[Before-and-after page screenshots]
╭──

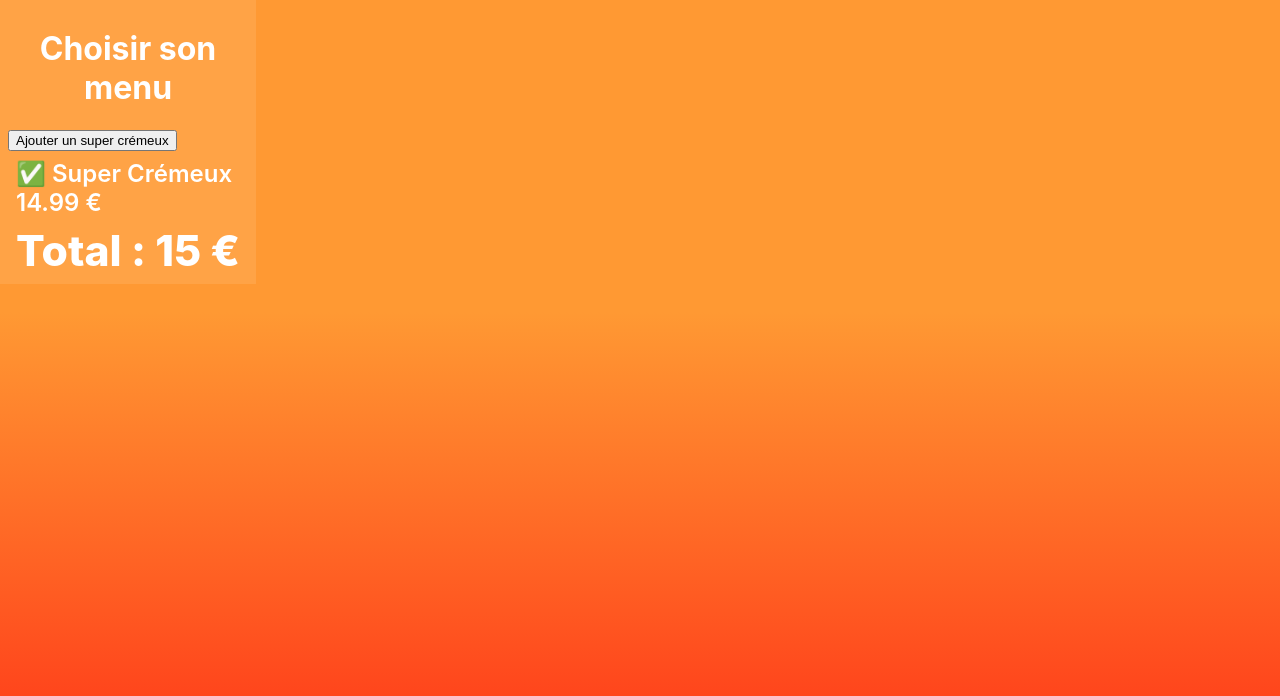
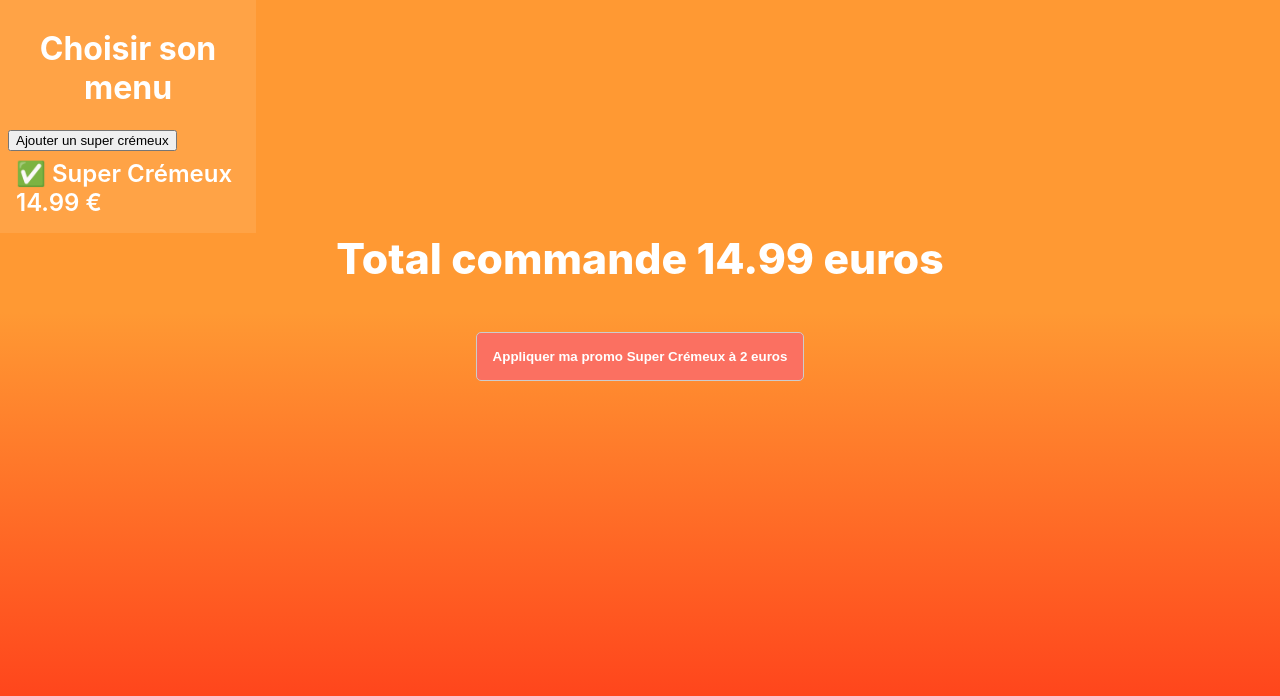
Before and after one commit to yusef-boulam/First_Project_Redux, a React (Create React App) app in the folder resto-cmd/: page / in a window 1280 px wide. Both pictures are taken after a click on the button "Ajouter un super crémeux". Shown: the top 696 px of the page. Built offline with nearby package versions, Linux system fonts and the light colour scheme.

Commit message:
addind the Voucher Component

```diff
--- a/resto-cmd/src/app/App.js
+++ b/resto-cmd/src/app/App.js
@@ -2,6 +2,8 @@ import { Provider } from 'react-redux'
 import { store } from './store';
 import './App.css';
 import { Cart } from '../features/cart/Cart';
+import { Voucher } from '../features/voucher/Voucher';
+import { Total } from '../features/total/Total';
 
 
 function App() {
@@ -9,6 +11,8 @@ function App() {
     <Provider store={store}>
       <div className="App">
         <Cart />
+        <Total />
+        <Voucher />
       </div>
     </Provider>
   );
--- a/resto-cmd/src/features/cart/Cart.js
+++ b/resto-cmd/src/features/cart/Cart.js
@@ -6,11 +6,6 @@ export const Cart = () => {
     const store = useStore();
 
     const [list, setList] = useState(store.getState().list);
-
-    const totalCommand = list.reduce(
-        (prv, cur) => Math.round(prv + cur.price),
-        0
-    );
 
     useEffect(() => {
         store.subscribe(() => {
@@ -35,11 +30,7 @@ export const Cart = () => {
                     {item.title} {item.price} €
                 </span>
             ))}
-            {list.length === 0 ? (
-                <div className="TotalCommand">Aucun produit sélectionné</div>
-            ) : (
-                <div className="TotalCommand">Total : {totalCommand} €</div>
-            )}
+
         </div>
     );
 };
--- /dev/null
+++ b/resto-cmd/src/features/total/Total.js
@@ -0,0 +1,18 @@
+import { useStore } from "react-redux";
+import { useEffect, useState } from "react";
+
+
+
+export const Total = () => {
+    const store = useStore();
+    const [list, setList] = useState(store.getState().list)
+
+    const totalCommand = list.reduce((prv, cur) => cur.price + prv, 0)
+    useEffect(() => {
+        store.subscribe(() => setList(store.getState().list))
+    })
+
+    return <div className="TotalCommand">
+        {list.length === 0 ? <div>Aucun produit sélectionné</div> : <div>Total commande {totalCommand} euros</div>}
+    </div>
+};
--- /dev/null
+++ b/resto-cmd/src/features/voucher/Voucher.js
@@ -0,0 +1,26 @@
+import { useStore } from 'react-redux';
+import { useEffect, useState } from 'react';
+
+export const Voucher = () => {
+    const store = useStore();
+    const [list, setList] = useState(store.getState().list);
+
+    const available = list.find(product => product.title === 'Super Crémeux');
+
+    useEffect(() => {
+        store.subscribe(() => setList(store.getState().list));
+    })
+
+    return <div className="Voucher">
+        {
+            available && <button onClick={
+                () => store.dispatch({
+                    type: 'APPLY_VOUCHER',
+                    payload: { price: 2 }
+                })
+            }>
+                Appliquer ma promo Super Crémeux à 2 euros
+            </button>
+        }
+    </div>
+}
```
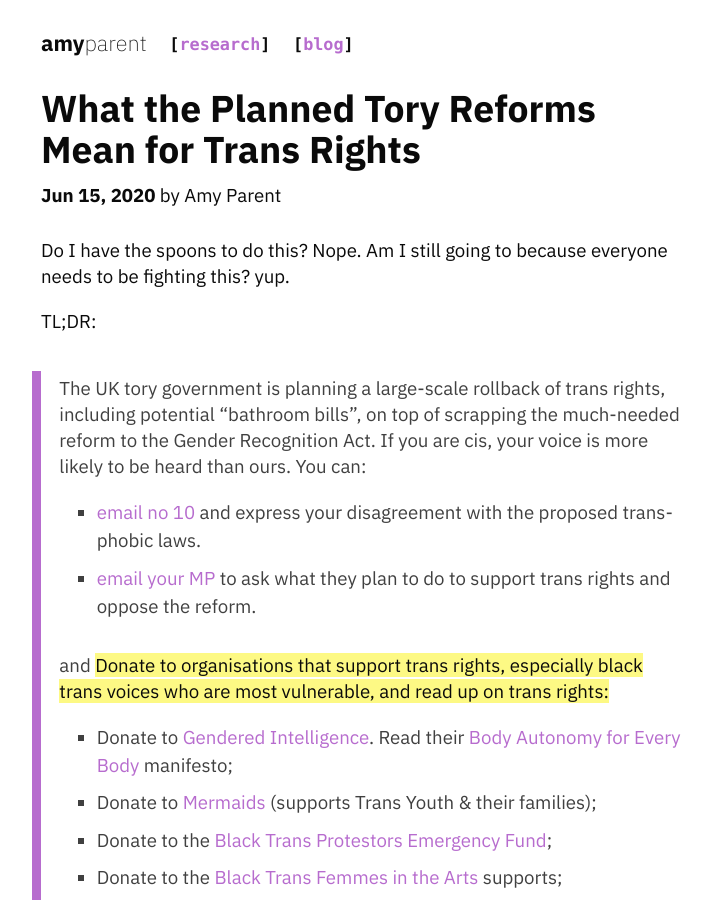
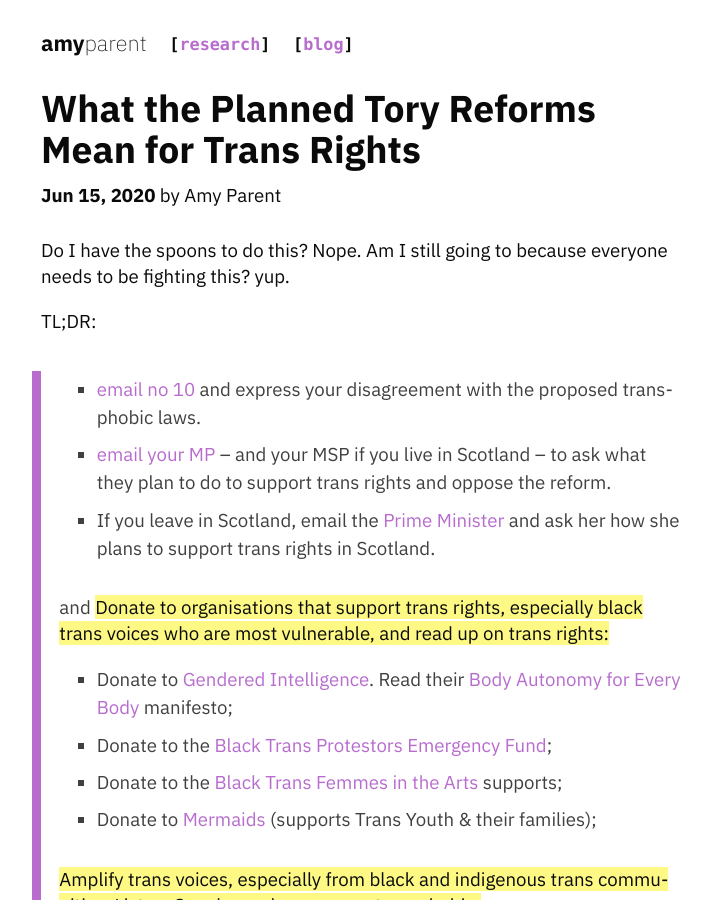
Before and after one commit to amyinorbit/amyinorbit.github.io, a Jekyll site: the page built from _posts/2020-06-15-trans-rights.md, in a window 1280 px wide and 900 px high. Shown: the whole window, without its empty margins (215-926 px from the left). Built offline with Jekyll 4.4.1, drawn with Linux system fonts in a browser that asks for light colours; some of the changed text lies outside the part shown.

Commit message:
Update actions links

```diff
--- a/_posts/2020-06-15-trans-rights.md
+++ b/_posts/2020-06-15-trans-rights.md
@@ -8,17 +8,16 @@ Do I have the spoons to do this? Nope. Am I still going to because everyone need
 
 TL;DR:
 
-> The UK tory government is planning a large-scale rollback of trans rights, including potential "bathroom bills", on top of scrapping the much-needed reform to the Gender Recognition Act. If you are cis, your voice is more likely to be heard than ours. You can:
->
 > * [email no 10][email-10] and express your disagreement with the proposed transphobic laws.
-> * [email your MP][email-mp] to ask what they plan to do to support trans rights and oppose the reform.
+> * [email your MP][email-mp] -- and your MSP if you live in Scotland -- to ask what they plan to do to support trans rights and oppose the reform.
+> * If you leave in Scotland, email the [Prime Minister][email-pm] and ask her how she plans to support trans rights in Scotland.
 >
 > and **Donate to organisations that support trans rights, especially black trans voices who are most vulnerable, and read up on trans rights:**
 >
 > * Donate to [Gendered Intelligence][gi]. Read their [Body Autonomy for Every Body][gi-baeb] manifesto;
-> * Donate to [Mermaids][mermaids] (supports Trans Youth & their families);
 > * Donate to the [Black Trans Protestors Emergency Fund][btpef];
 > * Donate to the [Black Trans Femmes in the Arts][btfa] supports;
+> * Donate to [Mermaids][mermaids] (supports Trans Youth & their families);
 >
 > **Amplify trans voices, especially from black and indigenous trans communities. Listen. Speak up when you see transphobia.**
 
@@ -65,19 +64,21 @@ Denying trans youth access to blockers is dangerous. The only thing that achieve
 ## What you can do:
 
  * [email no 10][email-10] and express your disagreement with the proposed transphobic laws.
- * [email your MP][email-mp] to ask what they plan to do to support trans rights and oppose the reform.
+ * [email your MP][email-mp] -- and your MSP if you live in Scotland -- to ask what they plan to do to support trans rights and oppose the reform.
+ * If you leave in Scotland, email the [Prime Minister][email-pm] and ask her how she plans to support trans rights in Scotland.
 
  and **Donate to organisations that support trans rights, especially black trans voices who are most vulnerable, and read up on trans rights:**
 
  * Donate to [Gendered Intelligence][gi]. Read their [Body Autonomy for Every Body][gi-baeb] manifesto;
- * Donate to [Mermaids][mermaids] (supports Trans Youth & their families);
  * Donate to the [Black Trans Protestors Emergency Fund][btpef];
  * Donate to the [Black Trans Femmes in the Arts][btfa] supports;
+ * Donate to [Mermaids][mermaids] (supports Trans Youth & their families);
 
  **Amplify trans voices, especially from black and indigenous trans communities. Listen. Speak up when you see transphobia.**
 
 [stonewall-stats]: https://www.stonewall.org.uk/sites/default/files/trans_stats.pdf
 
+[email-pm]: https://firstminister.gov.scot/join/first-minister-postbag/
 [email-10]: https://email.number10.gov.uk/
 [email-mp]: https://www.writetothem.com/
 [btpef]: https://www.artsbusinesscollaborative.org/asp-products/black-trans-protestors-emergency-fund/
```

╰──

[EXERCISE]
Apart from the pictures, every line above must be repeated exactly.

[OUTPUT]
Before and after one commit to yusef-boulam/First_Project_Redux, a React (Create React App) app in the folder resto-cmd/: page / in a window 1280 px wide. Both pictures are taken after a click on the button "Ajouter un super crémeux". Shown: the top 696 px of the page. Built offline with nearby package versions, Linux system fonts and the light colour scheme.

Commit message:
addind the Voucher Component

```diff
--- a/resto-cmd/src/app/App.js
+++ b/resto-cmd/src/app/App.js
@@ -2,6 +2,8 @@ import { Provider } from 'react-redux'
 import { store } from './store';
 import './App.css';
 import { Cart } from '../features/cart/Cart';
+import { Voucher } from '../features/voucher/Voucher';
+import { Total } from '../features/total/Total';
 
 
 function App() {
@@ -9,6 +11,8 @@ function App() {
     <Provider store={store}>
       <div className="App">
         <Cart />
+        <Total />
+        <Voucher />
       </div>
     </Provider>
   );
--- a/resto-cmd/src/features/cart/Cart.js
+++ b/resto-cmd/src/features/cart/Cart.js
@@ -6,11 +6,6 @@ export const Cart = () => {
     const store = useStore();
 
     const [list, setList] = useState(store.getState().list);
-
-    const totalCommand = list.reduce(
-        (prv, cur) => Math.round(prv + cur.price),
-        0
-    );
 
     useEffect(() => {
         store.subscribe(() => {
@@ -35,11 +30,7 @@ export const Cart = () => {
                     {item.title} {item.price} €
                 </span>
             ))}
-            {list.length === 0 ? (
-                <div className="TotalCommand">Aucun produit sélectionné</div>
-            ) : (
-                <div className="TotalCommand">Total : {totalCommand} €</div>
-            )}
+
         </div>
     );
 };
--- /dev/null
+++ b/resto-cmd/src/features/total/Total.js
@@ -0,0 +1,18 @@
+import { useStore } from "react-redux";
+import { useEffect, useState } from "react";
+
+
+
+export const Total = () => {
+    const store = useStore();
+    const [list, setList] = useState(store.getState().list)
+
+    const totalCommand = list.reduce((prv, cur) => cur.price + prv, 0)
+    useEffect(() => {
+        store.subscribe(() => setList(store.getState().list))
+    })
+
+    return <div className="TotalCommand">
+        {list.length === 0 ? <div>Aucun produit sélectionné</div> : <div>Total commande {totalCommand} euros</div>}
+    </div>
+};
--- /dev/null
+++ b/resto-cmd/src/features/voucher/Voucher.js
@@ -0,0 +1,26 @@
+import { useStore } from 'react-redux';
+import { useEffect, useState } from 'react';
+
+export const Voucher = () => {
+    const store = useStore();
+    const [list, setList] = useState(store.getState().list);
+
+    const available = list.find(product => product.title === 'Super Crémeux');
+
+    useEffect(() => {
+        store.subscribe(() => setList(store.getState().list));
+    })
+
+    return <div className="Voucher">
+        {
+            available && <button onClick={
+                () => store.dispatch({
+                    type: 'APPLY_VOUCHER',
+                    payload: { price: 2 }
+                })
+            }>
+                Appliquer ma promo Super Crémeux à 2 euros
+            </button>
+        }
+    </div>
+}
```
Before and after one commit to amyinorbit/amyinorbit.github.io, a Jekyll site: the page built from _posts/2020-06-15-trans-rights.md, in a window 1280 px wide and 900 px high. Shown: the whole window, without its empty margins (215-926 px from the left). Built offline with Jekyll 4.4.1, drawn with Linux system fonts in a browser that asks for light colours; some of the changed text lies outside the part shown.

Commit message:
Update actions links

```diff
--- a/_posts/2020-06-15-trans-rights.md
+++ b/_posts/2020-06-15-trans-rights.md
@@ -8,17 +8,16 @@ Do I have the spoons to do this? Nope. Am I still going to because everyone need
 
 TL;DR:
 
-> The UK tory government is planning a large-scale rollback of trans rights, including potential "bathroom bills", on top of scrapping the much-needed reform to the Gender Recognition Act. If you are cis, your voice is more likely to be heard than ours. You can:
->
 > * [email no 10][email-10] and express your disagreement with the proposed transphobic laws.
-> * [email your MP][email-mp] to ask what they plan to do to support trans rights and oppose the reform.
+> * [email your MP][email-mp] -- and your MSP if you live in Scotland -- to ask what they plan to do to support trans rights and oppose the reform.
+> * If you leave in Scotland, email the [Prime Minister][email-pm] and ask her how she plans to support trans rights in Scotland.
 >
 > and **Donate to organisations that support trans rights, especially black trans voices who are most vulnerable, and read up on trans rights:**
 >
 > * Donate to [Gendered Intelligence][gi]. Read their [Body Autonomy for Every Body][gi-baeb] manifesto;
-> * Donate to [Mermaids][mermaids] (supports Trans Youth & their families);
 > * Donate to the [Black Trans Protestors Emergency Fund][btpef];
 > * Donate to the [Black Trans Femmes in the Arts][btfa] supports;
+> * Donate to [Mermaids][mermaids] (supports Trans Youth & their families);
 >
 > **Amplify trans voices, especially from black and indigenous trans communities. Listen. Speak up when you see transphobia.**
 
@@ -65,19 +64,21 @@ Denying trans youth access to blockers is dangerous. The only thing that achieve
 ## What you can do:
 
  * [email no 10][email-10] and express your disagreement with the proposed transphobic laws.
- * [email your MP][email-mp] to ask what they plan to do to support trans rights and oppose the reform.
+ * [email your MP][email-mp] -- and your MSP if you live in Scotland -- to ask what they plan to do to support trans rights and oppose the reform.
+ * If you leave in Scotland, email the [Prime Minister][email-pm] and ask her how she plans to support trans rights in Scotland.
 
  and **Donate to organisations that support trans rights, especially black trans voices who are most vulnerable, and read up on trans rights:**
 
  * Donate to [Gendered Intelligence][gi]. Read their [Body Autonomy for Every Body][gi-baeb] manifesto;
- * Donate to [Mermaids][mermaids] (supports Trans Youth & their families);
  * Donate to the [Black Trans Protestors Emergency Fund][btpef];
  * Donate to the [Black Trans Femmes in the Arts][btfa] supports;
+ * Donate to [Mermaids][mermaids] (supports Trans Youth & their families);
 
  **Amplify trans voices, especially from black and indigenous trans communities. Listen. Speak up when you see transphobia.**
 
 [stonewall-stats]: https://www.stonewall.org.uk/sites/default/files/trans_stats.pdf
 
+[email-pm]: https://firstminister.gov.scot/join/first-minister-postbag/
 [email-10]: https://email.number10.gov.uk/
 [email-mp]: https://www.writetothem.com/
 [btpef]: https://www.artsbusinesscollaborative.org/asp-products/black-trans-protestors-emergency-fund/
```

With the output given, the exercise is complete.